Although the records contain pictures, only their text should be repeated, exactly as it stands.

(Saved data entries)
*** Block opens ***

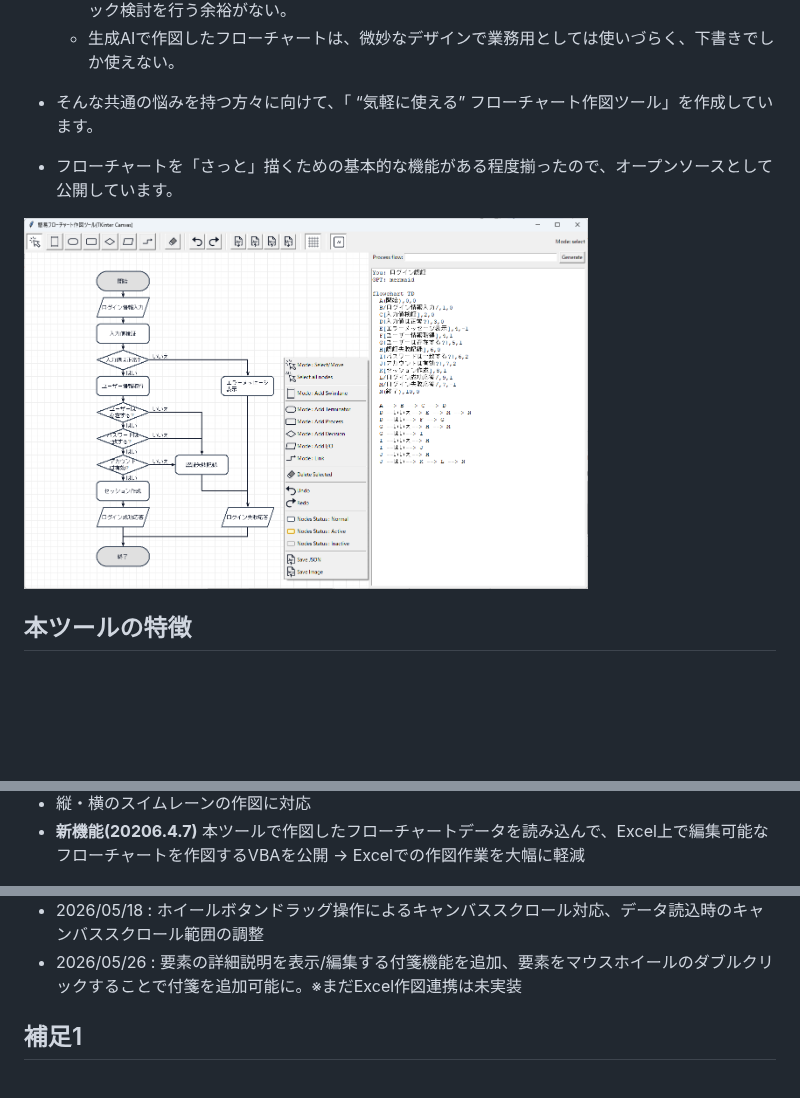
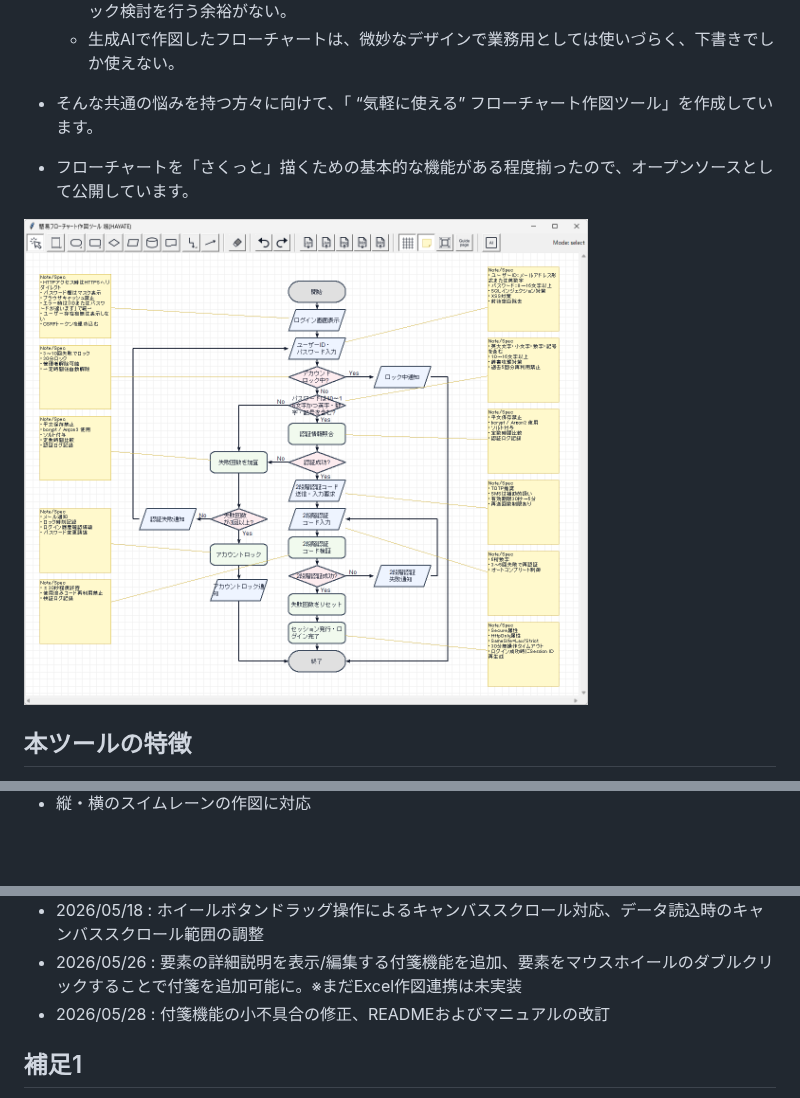
Before and after one commit to YoshiToshi1025/flowchart-drawing-tool-python, a Markdown page: README_jp.md, 3 parts joined by grey strips. Rendered like a GitHub page; pictures changed too: example/ログイン認証-gpt-5.5_note追加.png (added); blank space fills up the shorter version.

Commit message:
付箋機能の小不具合対応、README/マニュアルの改訂

```diff
--- a/README_jp.md
+++ b/README_jp.md
@@ -21,10 +21,10 @@
   - 生成AIで作図したフローチャートは、微妙なデザインで業務用としては使いづらく、下書きでしか使えない。
 
 - そんな共通の悩みを持つ方々に向けて、「 “気軽に使える” フローチャート作図ツール」を作成しています。
-- フローチャートを「さっと」描くための基本的な機能がある程度揃ったので、オープンソースとして公開しています。
+- フローチャートを「さくっと」描くための基本的な機能がある程度揃ったので、オープンソースとして公開しています。
 
 <div style="text-align: center;">
-<img width="75%" src="example/フローチャート自動生成＆手動調整後_jp.png" />
+<img width="75%" src="example/ログイン認証-gpt-5.5_note追加.png" />
 </div>
 
 ## 本ツールの特徴
@@ -34,5 +39,4 @@
 - 縦・横のスイムレーンの作図に対応
-- **新機能(20206.4.7)** 本ツールで作図したフローチャートデータを読み込んで、Excel上で編集可能なフローチャートを作図するVBAを公開 → Excelでの作図作業を大幅に軽減
 
 <div style="text-align: center;">
 <img width="75%" src="example/商品注文対応フロー.png" />
@@ -166,6 +172,7 @@
 * 2026/05/14 : ツール名称を「颯(HAYATE)」に、操作マニュアルの更新
 * 2026/05/18 : ホイールボタンドラッグ操作によるキャンバススクロール対応、データ読込時のキャンバススクロール範囲の調整
 * 2026/05/26 : 要素の詳細説明を表示/編集する付箋機能を追加、要素をマウスホイールのダブルクリックすることで付箋を追加可能に。※まだExcel作図連携は未実装
+* 2026/05/28 : 付箋機能の小不具合の修正、READMEおよびマニュアルの改訂
 
 ## 補足1
 * パッケージエラーが発生する場合は、以下のコマンドでパッケージを一括インストールしてみてください。
```
Also changed, not shown: other parts of README_jp.md (+17 -10 lines), README.md (+1 -0 lines), example/ログイン認証_AI生成ロジック.png, 6 other files.
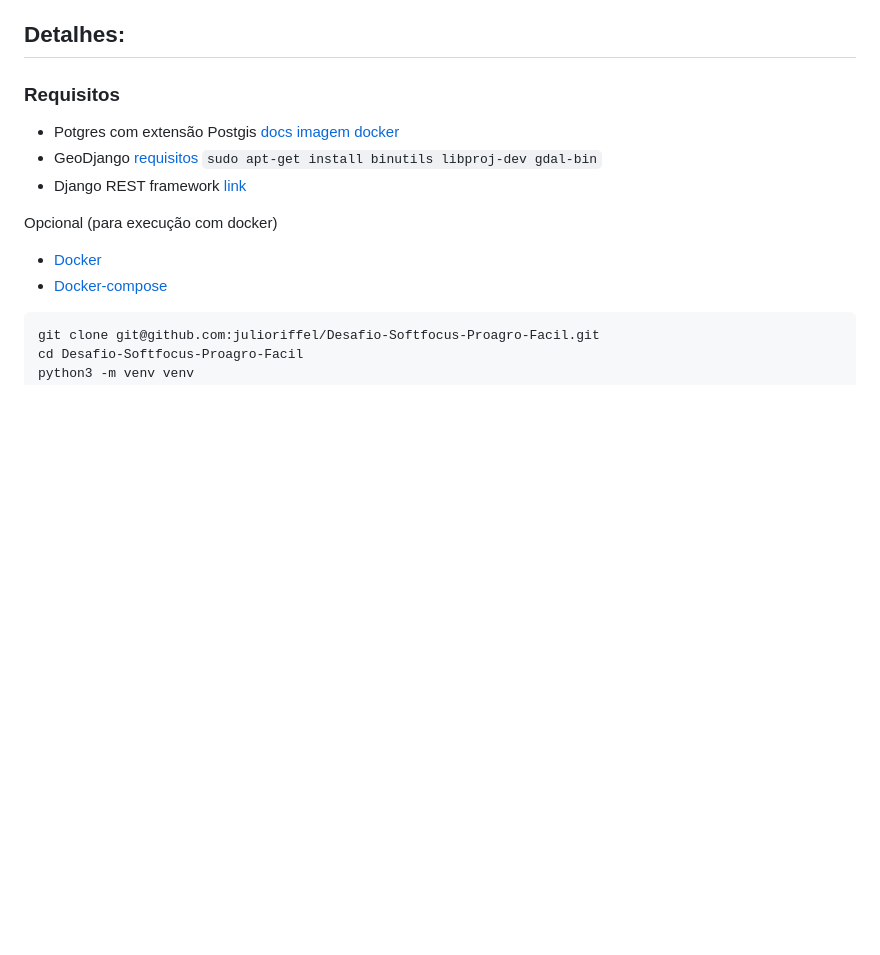
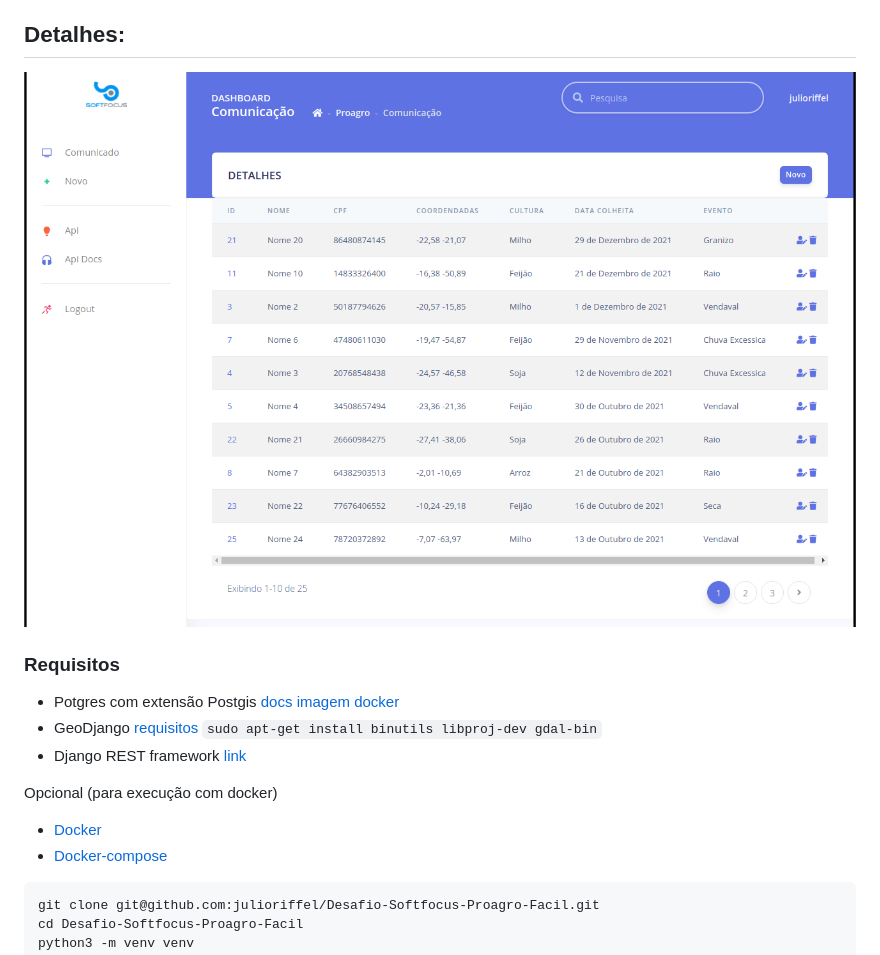
Before and after one commit to julioriffel/Desafio-Softfocus-Proagro-Facil, a Markdown page: README.md, the part around the change printed below. Rendered like a GitHub page; pictures changed too: media/home.png (added); blank space fills up the shorter version.

Commit message:
Ajuste README.md

```diff
--- a/README.md
+++ b/README.md
@@ -76,6 +76,7 @@ Neste desafio, você irá criar uma versão simplificada da comunicação de per
 
 ## Detalhes:
 
+![](media/home.png)
 ### Requisitos
 
 - Potgres com extensão Postgis [docs](https://postgis.net/) [imagem docker](https://hub.docker.com/r/postgis/postgis)
```
Also changed, not shown: other parts of README.md (+2 -2 lines).
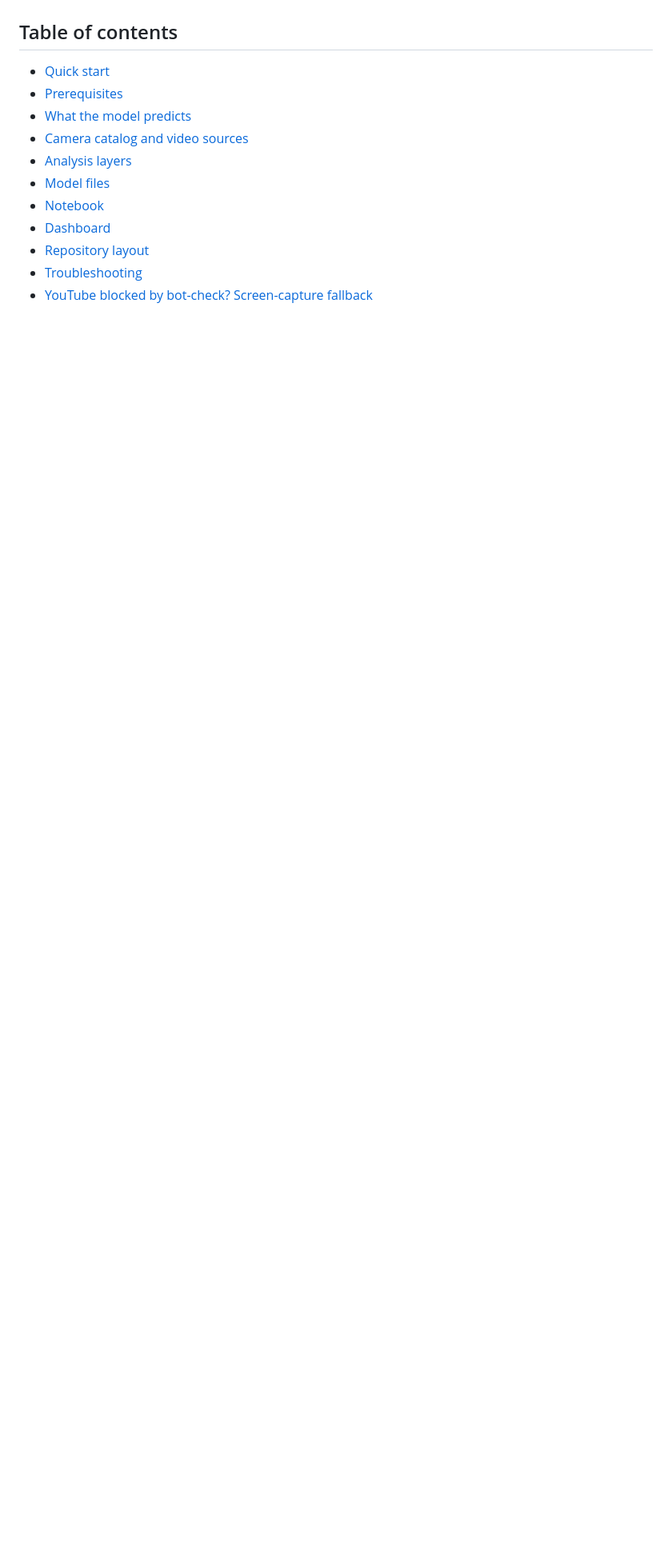
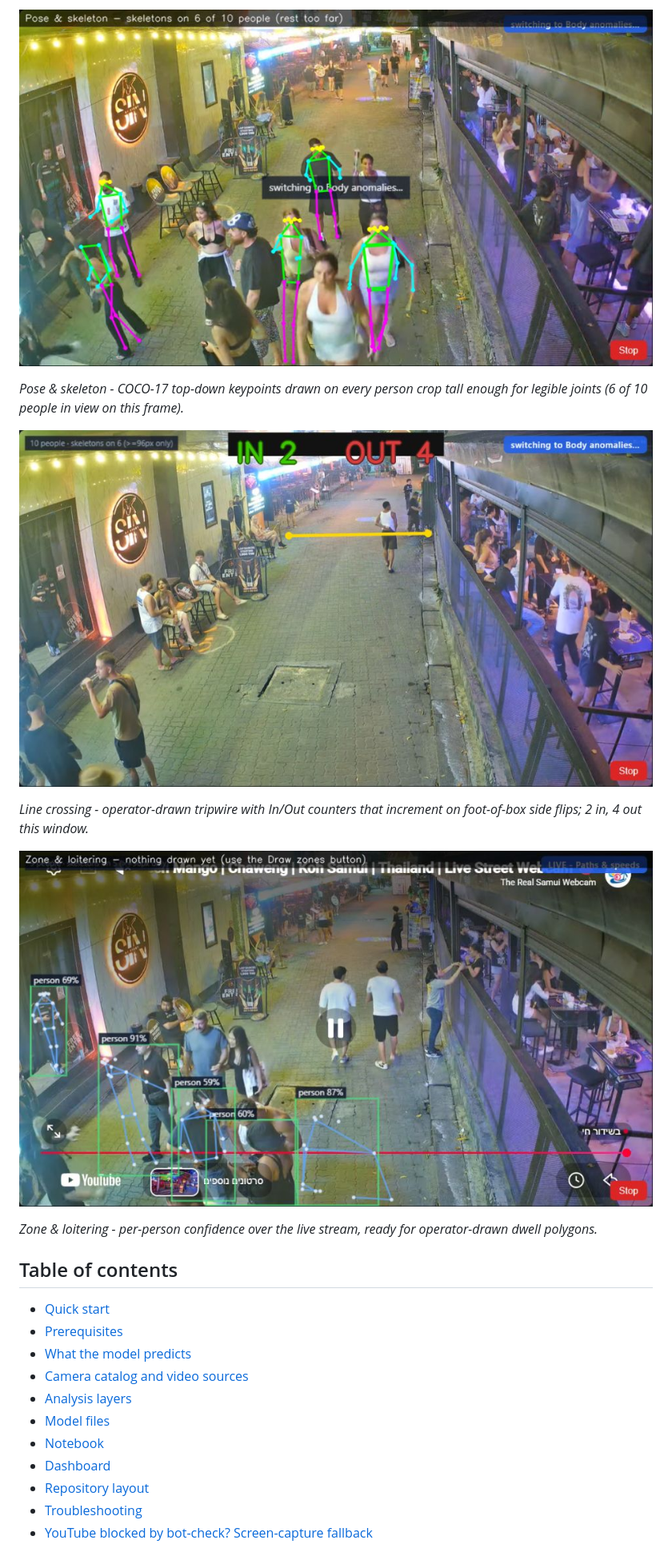
Before and after one commit to orarr2/Real_Time_CV_Object_Tracking_YOLO26, a Markdown page: README.md, the part around one of its changes. Shown at 80% size. Drawn GitHub-style; pictures changed too: docs/proof/line_crossing.jpg (added), docs/proof/loitering_scene.jpg (added), docs/proof/pose_skeletons.jpg (added); blank space fills up the shorter version.

```diff
--- a/README.md
+++ b/README.md
@@ -15,3 +29,17 @@ one of 10 analysis layers on top of the live video.
+![Pose skeletons](docs/proof/pose_skeletons.jpg)
+
+*Pose & skeleton - COCO-17 top-down keypoints drawn on every person crop
+tall enough for legible joints (6 of 10 people in view on this frame).*
+
+![Line crossing](docs/proof/line_crossing.jpg)
+
+*Line crossing - operator-drawn tripwire with In/Out counters that
+increment on foot-of-box side flips; 2 in, 4 out this window.*
+
+![Loitering scene](docs/proof/loitering_scene.jpg)
+
+*Zone & loitering - per-person confidence over the live stream, ready
+for operator-drawn dwell polygons.*
 
 ## Table of contents
 
```
Also changed, not shown: other parts of README.md (+37 -16 lines), docs/proof/body_anomaly_alert.jpg (added), 13 other files.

*** Block closes ***

:: THE ANSWER ::
Before and after one commit to YoshiToshi1025/flowchart-drawing-tool-python, a Markdown page: README_jp.md, 3 parts joined by grey strips. Rendered like a GitHub page; pictures changed too: example/ログイン認証-gpt-5.5_note追加.png (added); blank space fills up the shorter version.

Commit message:
付箋機能の小不具合対応、README/マニュアルの改訂

```diff
--- a/README_jp.md
+++ b/README_jp.md
@@ -21,10 +21,10 @@
   - 生成AIで作図したフローチャートは、微妙なデザインで業務用としては使いづらく、下書きでしか使えない。
 
 - そんな共通の悩みを持つ方々に向けて、「 “気軽に使える” フローチャート作図ツール」を作成しています。
-- フローチャートを「さっと」描くための基本的な機能がある程度揃ったので、オープンソースとして公開しています。
+- フローチャートを「さくっと」描くための基本的な機能がある程度揃ったので、オープンソースとして公開しています。
 
 <div style="text-align: center;">
-<img width="75%" src="example/フローチャート自動生成＆手動調整後_jp.png" />
+<img width="75%" src="example/ログイン認証-gpt-5.5_note追加.png" />
 </div>
 
 ## 本ツールの特徴
@@ -34,5 +39,4 @@
 - 縦・横のスイムレーンの作図に対応
-- **新機能(20206.4.7)** 本ツールで作図したフローチャートデータを読み込んで、Excel上で編集可能なフローチャートを作図するVBAを公開 → Excelでの作図作業を大幅に軽減
 
 <div style="text-align: center;">
 <img width="75%" src="example/商品注文対応フロー.png" />
@@ -166,6 +172,7 @@
 * 2026/05/14 : ツール名称を「颯(HAYATE)」に、操作マニュアルの更新
 * 2026/05/18 : ホイールボタンドラッグ操作によるキャンバススクロール対応、データ読込時のキャンバススクロール範囲の調整
 * 2026/05/26 : 要素の詳細説明を表示/編集する付箋機能を追加、要素をマウスホイールのダブルクリックすることで付箋を追加可能に。※まだExcel作図連携は未実装
+* 2026/05/28 : 付箋機能の小不具合の修正、READMEおよびマニュアルの改訂
 
 ## 補足1
 * パッケージエラーが発生する場合は、以下のコマンドでパッケージを一括インストールしてみてください。
```
Also changed, not shown: other parts of README_jp.md (+17 -10 lines), README.md (+1 -0 lines), example/ログイン認証_AI生成ロジック.png, 6 other files.
Before and after one commit to julioriffel/Desafio-Softfocus-Proagro-Facil, a Markdown page: README.md, the part around the change printed below. Rendered like a GitHub page; pictures changed too: media/home.png (added); blank space fills up the shorter version.

Commit message:
Ajuste README.md

```diff
--- a/README.md
+++ b/README.md
@@ -76,6 +76,7 @@ Neste desafio, você irá criar uma versão simplificada da comunicação de per
 
 ## Detalhes:
 
+![](media/home.png)
 ### Requisitos
 
 - Potgres com extensão Postgis [docs](https://postgis.net/) [imagem docker](https://hub.docker.com/r/postgis/postgis)
```
Also changed, not shown: other parts of README.md (+2 -2 lines).
Before and after one commit to orarr2/Real_Time_CV_Object_Tracking_YOLO26, a Markdown page: README.md, the part around one of its changes. Shown at 80% size. Drawn GitHub-style; pictures changed too: docs/proof/line_crossing.jpg (added), docs/proof/loitering_scene.jpg (added), docs/proof/pose_skeletons.jpg (added); blank space fills up the shorter version.

```diff
--- a/README.md
+++ b/README.md
@@ -15,3 +29,17 @@ one of 10 analysis layers on top of the live video.
+![Pose skeletons](docs/proof/pose_skeletons.jpg)
+
+*Pose & skeleton - COCO-17 top-down keypoints drawn on every person crop
+tall enough for legible joints (6 of 10 people in view on this frame).*
+
+![Line crossing](docs/proof/line_crossing.jpg)
+
+*Line crossing - operator-drawn tripwire with In/Out counters that
+increment on foot-of-box side flips; 2 in, 4 out this window.*
+
+![Loitering scene](docs/proof/loitering_scene.jpg)
+
+*Zone & loitering - per-person confidence over the live stream, ready
+for operator-drawn dwell polygons.*
 
 ## Table of contents
 
```
Also changed, not shown: other parts of README.md (+37 -16 lines), docs/proof/body_anomaly_alert.jpg (added), 13 other files.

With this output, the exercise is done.